I saw similar facilities in Tsavo National Park in Kenya and in London city, I found students centres where the beds were triple dickers.
This is one way of making tourism affordable to locals. What the operator loses in cost per unit, she/he gains in numbers and at the same time promotes the industry as the students are future customers of the industry.
It should be noted that these centres can be used by other groups who may wish to spend less on accommodation and food.
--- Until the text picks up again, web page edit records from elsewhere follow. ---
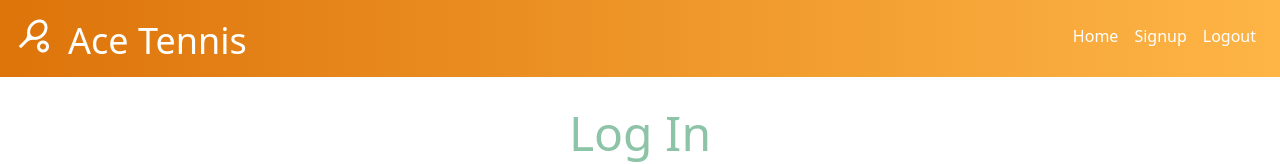
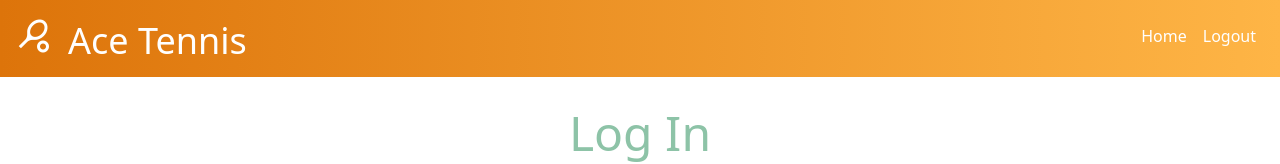
Before and after one commit to Claire-bk/acetennis-admin, a React (Vite) app: page / in a window 1280 px wide. Shown: the top 164 px of the page. Built offline with nearby package versions, Linux system fonts and the light colour scheme.

Commit message:
remove signup

```diff
--- a/src/components/header.jsx
+++ b/src/components/header.jsx
@@ -26,7 +26,7 @@ export const Header = () => {
             </div>
             <ul className="navBar__menu flex">
                 <li className="p-2 text-white hover:text-fuchsia-600 hover:cursor-pointer" onClick={handleGoHome}>Home</li>
-                <li className="p-2 text-white hover:text-fuchsia-600 hover:cursor-pointer" onClick={handleSignup}>Signup</li>
+                {/* <li className="p-2 text-white hover:text-fuchsia-600 hover:cursor-pointer" onClick={handleSignup}>Signup</li> */}
                 <li className="p-2 text-white hover:text-fuchsia-600 hover:cursor-pointer" onClick={handleLogout}>Logout</li>
             </ul>
         </header>
```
Another notable feature of domestic tourism is camp site facilities where groups can pitch a tent and cook for themselves at a reasonable cost but enjoy the full benefits of their tour.
The Communications Officer for Rwanda Development Board/Tourism and Conservation, Ms Annette T. Mbabazi, agrees with me that her agency in collaboration with all tourism stakeholders need to aggressively promote the domestic tourism sector.
The stakeholders should participate towards its growth by organizing forums to educate the population about the benefits of tourism and eradicate the misconception that it is the preserve of foreign tourists.
The Tourism Agency has `set the agenda in relation to preferential treatment of locals through park entry fees. For example Park Entry Fees for Akagera National Park for nationals is 1000 Rwanda francs, 5 USD for foreign residents and 10 USD for foreign visitors. The operators should likewise work out a method of encouraging locals to benefit from the industry.
Public education in respect to domestic tourism has been scanty and far between. For sustainable growth the industry would do well to invest in public education, and to improve road infrastructure so that even non-four -wheel drive cars can access all corners of the parks.
In Kenya tourism stakeholders maintain ‘in and outflow of information pertaining to domestic tourism’, produce tourism media (both print and electronic), organize tour exhibitions, educate people on products and tourist attractions and often negotiate subsidized rates, to promote the sector. We can do the same.